Code change snippets:
_ _ _ _ _

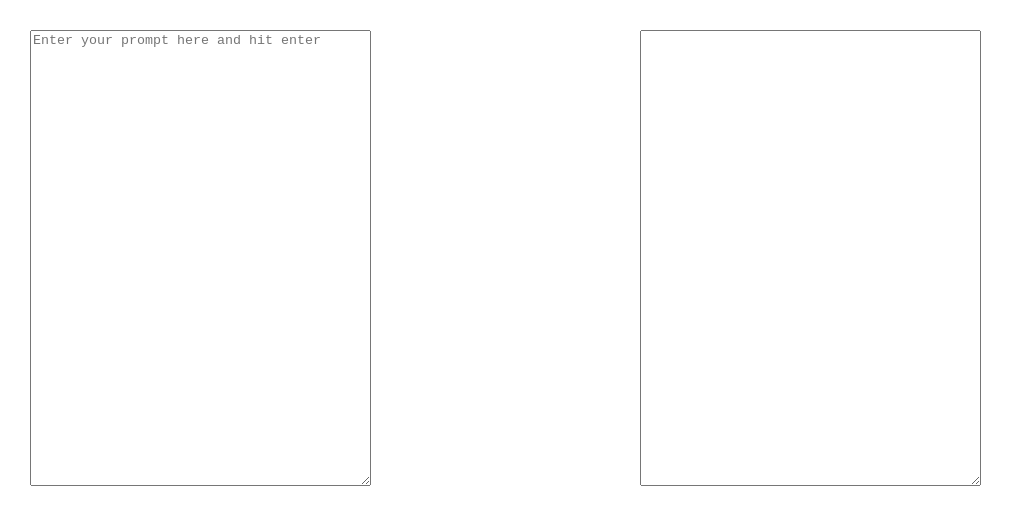
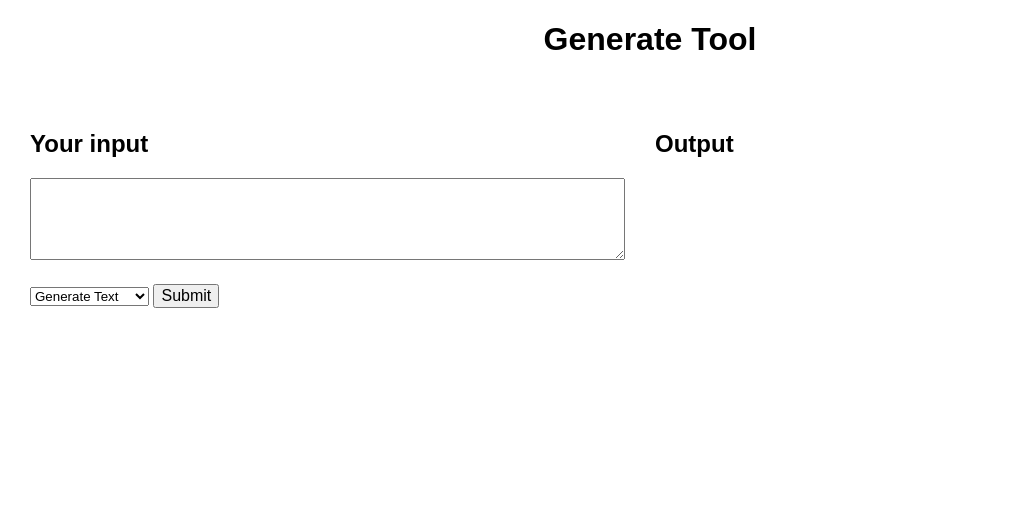
Before and after one commit to jc2954/Week2, a plain HTML site: page html-clean/index.html in a window 1280 px wide. Shown: the whole page, without its empty margins (0-1014 px from the left). Drawn offline with nearby package versions, Linux system fonts and the light colour scheme.

Commit message:
week 3 homework

```diff
--- a/html-clean/index.html
+++ b/html-clean/index.html
@@ -1,12 +1,36 @@
 <!DOCTYPE html>
 <html>
+<link rel="stylesheet" href="style.css">
 
 <head>
-    <title>Stream of Consciousneses</title>
+  <title>Stream of Consciousneses</title>
+  <script src="https://cdn.jsdelivr.net/npm/marked/marked.min.js"></script>
 </head>
 
 <body>
-    <script src="script.js"></script>
+  <h1>Generate Tool</h1>
+  <div class="container">
+
+    <div class="half">
+      <h2>Your input</h2>
+      <textarea id="input-box" rows="4" cols="50" name="codeInput"></textarea>
+      <select name="modeloptions" id="modeloptions">
+        <option value="generatetext">Generate Text</option>
+        <option value="generateimage">Generate Image</option>
+
+      </select>
+      <button name="submit" id="submit" class="submit-button">Submit</button>
+
+    </div>
+    <div class="half half-right">
+      <h2>Output</h2>
+      <div id="output-box"></div>
+
+    </div>
+
+
+  </div>
 </body>
+<script src="script.js"></script>
 
 </html>
--- a/html-clean/script.js
+++ b/html-clean/script.js
@@ -3,7 +3,10 @@ let inputLocationY = window.innerHeight / 2;
 let inputBoxDirectionX = 1;
 let inputBoxDirectionY = 1;
 let inputBoxSpeed = 2;
+let generatetype = "generatetext";
 
+
+/*
 
 let newTextarea = document.createElement("textarea");
 
@@ -38,6 +41,12 @@ inputBox.rows = 30;
 inputBox.cols = 40;
 
 document.body.appendChild(inputBox);
+*/
+modeloptions = document.getElementById('modeloptions');
+modeloptions.addEventListener("change", function () {
+    generatetype = modeloptions.value;
+    console.log(generatetype);
+})
 
 function updateInputBoxPosition() {
     const inputBox = document.getElementById('input-box');
@@ -53,28 +62,28 @@ function updateInputBoxPosition() {
     if (inputLocationY <= 0 || inputLocationY + inputBox.offsetHeight >= window.innerHeight) {
         inputBoxDirectionY *= -1; // Reverse direction on Y-axis
     }
-      inputBox.style.left = inputLocationX + 'px';
+    inputBox.style.left = inputLocationX + 'px';
     inputBox.style.top = inputLocationY + 'px';
 }
-
+newTextarea = document.getElementById('input-box')
 
 //setInterval(updateInputBoxPosition, 16); // Update position every 16ms (approximately 60fps)
-async function askAI(){
+async function askAI() {
     const userInput = newTextarea.value;
-    const url="https://itp-ima-replicate-proxy.web.app/api/create_n_get";
+    const url = "https://itp-ima-replicate-proxy.web.app/api/create_n_get";
     let authToken = "";
     let prompt = userInput;
 
     const data = {
         model: "anthropic/claude-sonnet-5",
         input: {
-        prompt: prompt,
-        max_tokens: 1024
+            prompt: prompt,
+            max_tokens: 1024
 
         }
     };
-console.log("Sending request to AI model with prompt:", prompt);
-const options ={
+    console.log("Sending request to AI model with prompt:", prompt);
+    const options = {
         method: 'POST',
         headers: {
             'Content-Type': 'application/json'
@@ -93,13 +102,59 @@ const options ={
     console.log("Received response from AI model:", json_response);
     let parsedResponse = json_response.output.join("");
     if (parsedResponse) {
-      inputBox.value = parsedResponse;
+        document.getElementById('output-box').innerHTML = marked.parse(parsedResponse);
     }
     console.log(parsedResponse);
 }
-newTextarea.addEventListener('keydown', function(event) {
-    if (event.key === 'Enter') {
-        event.preventDefault(); // Prevent the default action of the Enter key
+submitbutton = document.getElementById('submit');
+submitbutton.addEventListener('click', function () {
+    if (generatetype == 'generatetext') {
         askAI();
     }
-})
+    else {
+        askAIImage();
+    }
+}
+)
+
+
+async function askAIImage() {
+
+    const userInput = newTextarea.value;
+    const url = "https://itp-ima-replicate-proxy.web.app/api/create_n_get";
+    let authToken = "";
+    let prompt = userInput;
+
+    const data = {
+        model: "google/nano-banana-pro",
+        input: {
+            prompt: prompt,
+            output_format: "png"
+        }
+    };
+    console.log("Sending request to AI model with prompt:", prompt);
+    const options = {
+        method: 'POST',
+        headers: {
+            'Content-Type': 'application/json'
+        },
+        body: JSON.stringify(data)
+    };
+    if (authToken) {
+        options.headers.Authorization = `Bearer ${authToken}`;
+    }
+    const raw_response = await fetch(url, options);
+    const json_response = await raw_response.json();
+    if (!raw_response.ok) {
+        console.error("AI request failed:", raw_response.status, json_response);
+        return;
+    }
+    console.log("Received response from AI model:", json_response);
+    const imageUrl = json_response.output;
+    console.log(imageUrl);
+    if (imageUrl) {
+
+        document.getElementById('output-box').innerHTML = `<img src="${imageUrl}" alt="Generated Image" style="max-width: 100%; height: auto; border-radius: 8px;">`;
+    }
+
+}
--- /dev/null
+++ b/html-clean/style.css
@@ -0,0 +1,60 @@
+.half {
+    width: 50%;
+    height: 100vh;
+    float: left;
+}
+
+.submit-button {
+    margin-top: 20px;
+    font-size: 16px;
+    cursor: pointer;
+}
+
+body {
+    display: flex;
+    flex-direction: column;
+    min-height: 100vh;
+    /* Ensure body takes full height for sticky footer */
+    margin: 0;
+    /* Remove default body margin */
+    font-family: 'Arial', sans-serif;
+    /* Optional: set a default font */
+    font-size: 16px;
+}
+
+
+#output-box {
+    /*padding: 20px;
+    margin-left: 30px;*/
+
+}
+
+h1 {
+    margin-left: 20px;
+    text-align: center;
+}
+
+#input-box {
+    width: 100%;
+    /* Make the textarea fill its container */
+    box-sizing: border-box;
+    /* Include padding and border in the element's total width and height */
+    padding: 10px;
+    /* Add some internal spacing */
+
+    /* Space between textarea and button */
+}
+
+.container {
+    display: flex;
+    flex-direction: row;
+    justify-content: space-between;
+
+    padding: 10px;
+    margin: 20px;
+
+}
+
+.half-right {
+    margin-left: 30px;
+}
```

_ _ _ _ _

* **Assigned task**
Go through the records line by line and give the number of lines with the string "console" in them, stating nothing else.

* **Final answer**
9